By Tom Semioli
The people have the power to redeem the work of fools, upon the meek the graces shower, it’s decreed the people rule … Patti Smith
Despite their often holier-than-thou behavior, the owners do not “own” the game known as Major League Baseball. Nor do the players “own” the game of baseball. Nor do the agents “own” baseball. The game of baseball, in particular the professional versions, are owned by “we the people.”
If the we the people, some of whom are actually baseball fans, do not pay the taxes to fund baseball stadiums, the games are not played. And, if we the people who are fans do not attend the games, listen to the games on radio or internet, witness the games on television or via the internet, or purchase billions of dollars worth of baseball merchandise from replica jerseys to hats to key chains and more– the games do not exist, period. Baseball would still be an amateur sandlot and scholastic level sport.
The greatest honor for any Major League Baseball player is induction to its Hall of Fame in Cooperstown – which, incidentally, is not the birthplace of baseball. Debates over who should be immortalized or who should be excluded are as entertaining and timeless as the action on the diamond. (Where is Marvin Miller? Jim Katt? Dale Murphy? Fred McGriff? Edgar Martinez? Pete Rose?)
Now the mighty winds of controversy are swirling over the eligibility of induction for the Major League Baseball lifetime home run record holder, Barry Bonds: heir to baseball icon Henry Aaron who achieved his home run record under the torrent of racism. In all of sports, there is no record more glamorous, more recognized, more widely acknowledged than the all-time home run record.
Though he has never been convicted, nor confessed to steroid use, Barry Bonds has become the de-facto “poster boy” of the Steroid Era of Baseball. Major League Baseball, along with its fawning press have all but erased Bonds from history. Yet now that he is officially eligible – Barry Bonds is back, sort of.
If you participate in most sports surveys to cast your informal, un-official citizen fan vote for the Major League Baseball Hall of Fame – you’ll fast discover that the percentages of “no to Barry” far exceeds “yes to Barry” despite the fact that Barry Bonds never failed a steroid test. All the evidence against Bonds remains anecdotal.

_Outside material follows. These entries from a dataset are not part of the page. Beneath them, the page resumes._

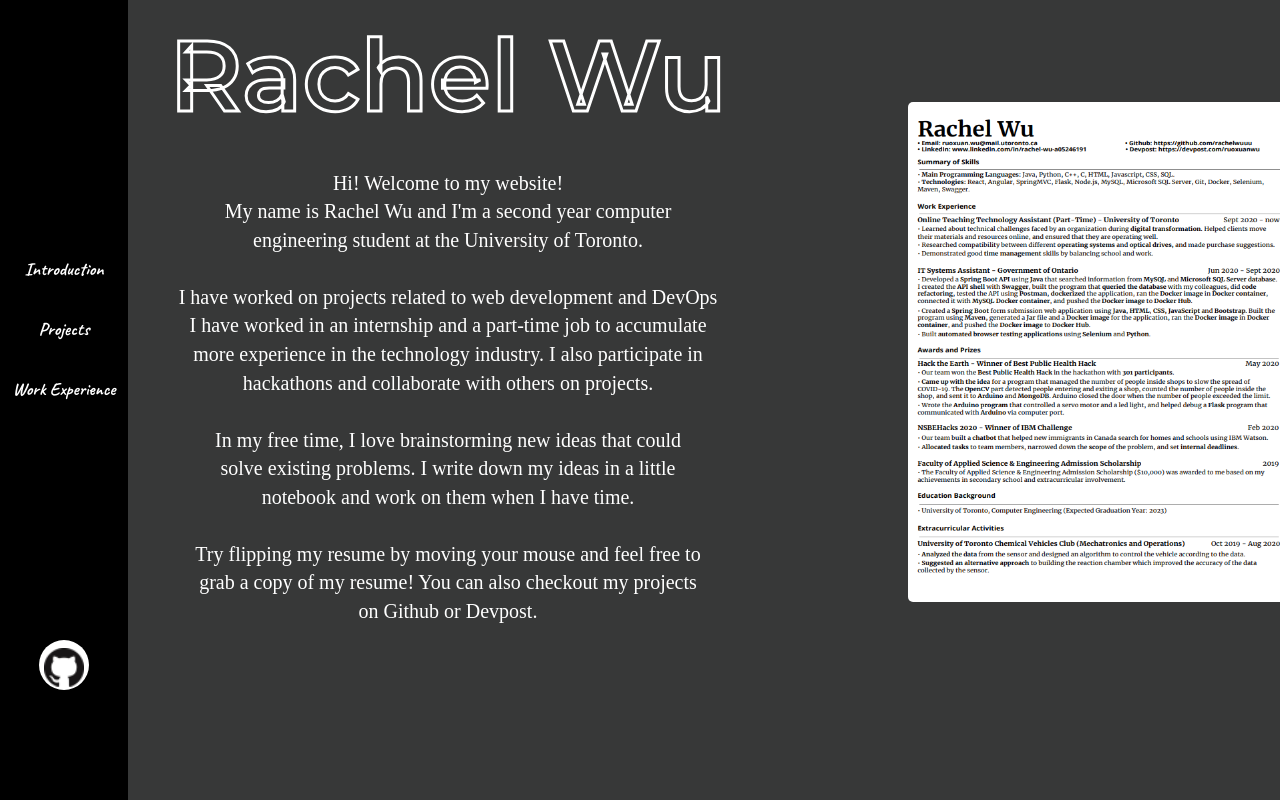
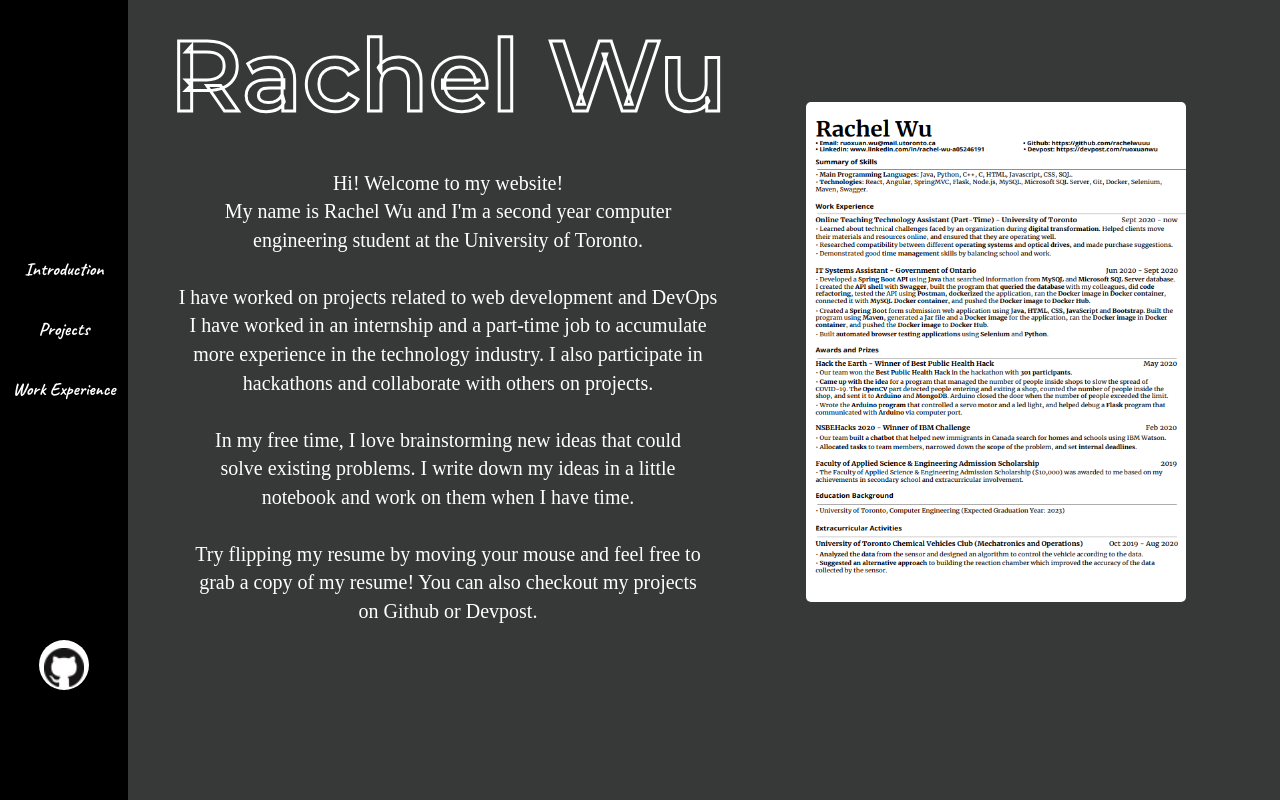
Before and after one commit to rachelwuuu/personalWebsite, an Angular app in the folder Documents/tech projects/Website Project/personal portafolio/personalWebsite/personalWebsite/: page /intro in a window 1280 px wide. Built offline with nearby package versions, Linux system fonts and the light colour scheme; a web font is replaced by a local one.

Commit message:
remove the round light effect

```diff
--- a/Documents/tech projects/Website Project/personal portafolio/personalWebsite/personalWebsite/src/app/intro/intro.component.css
+++ b/Documents/tech projects/Website Project/personal portafolio/personalWebsite/personalWebsite/src/app/intro/intro.component.css
@@ -37,7 +37,7 @@ img{
     display: flex;
     max-width:500px;
     max-height: 750px;
-    margin-left: 140px;
+    margin-left: 3%;
     justify-content: center;
     text-align: center;
     align-content: center;
@@ -104,7 +104,7 @@ a:hover{
     border-color:  rgb(42, 43, 43);
     color:white;
 }
-.right:hover{
+/*.right:hover{
     box-shadow: inset 0px 0px 80px  rgb(240, 228, 192);
     transition:all 0.9s ease;
-}
+}*/
```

The steroid era – usually gauged as 1990 to the time of the Congressional Hearings of 2008 – was not relegated to the baseball fields. Steroid use was evident at your local gym, in your office, and on your suburban and city streets from New York to San Francisco, from Dallas to Detroit. What marijuana use was to the Woodstock Generation, steroids were to the 1990s.
Yes, America was a nation of “juicers.” It still is. So how did baseball fans not know that their heroes were juiced? Scores of players in their late 30s – the age frame wherein a major league player’s skills naturally decline – were belting 30, 40, 50, 60, 70 home runs! Baseballs were routinely flying out of stadiums! Baseball players were twice the size of an average American human being! The anecdotal evidence of steroid use was everywhere.
For those of you too young to remember the 1990s, check archival video on YouTube.Com and compare the size of players in the Steroid Era to players in the 1980s. No amount of legitimate nutrition and exercise could achieve such super-human results.
I’ll give a pass (this time) to the media and teams which profited from the astronomical ratings (“Chicks Dig the Long Ball”) and box-office. But where were the fans who love the game more than life itself? Where were the fans that refer to their teams as “we?” Where were the fans that mark the most important days of their lives in correlation with World Series victories? Where were the fans which inspire their kids to follow the righteous path of baseball stars? Where were the adult fans who dress up as their favorite players - even when it’s not Halloween? Where were the fans who spit vitriol at opposing players? Where were the fans who knew more about the minutia of the game more than they knew about their own government? Why did they not speak up?
The Steroids Era happened because the fans allowed it to happen. The fans took no action, the fans did not speak out, the fans did not demand “justice” -despite the fact that the fans are the most powerful players in the game of Major League Baseball. Since the fans – the true owners of the game – allowed it happen, the Steroid Era is therefore legitimate.
Enter Barry Bonds, Sammy Sosa, Mark McGwire, Rafael Palmerio, and Jose Canseco, among the others who have been accused into the Hall of Fame. Need a scapegoat for steroids? You can start with baseball fans!
Addenda: Incidentally, performance enhancing drugs in baseball are not new. Players of previous generations routinely took amphetamines to survive the long grueling seasons. Read Jim Bouton’s “Ball Four” or Jim Brosnan’s “The Long Season” for further education on the subject. Do we need to remove the Hall of Fame inductees who took uppers? And where is the competitive advantage when juiced pitchers, juiced batters, and juiced fielders all compete against each other?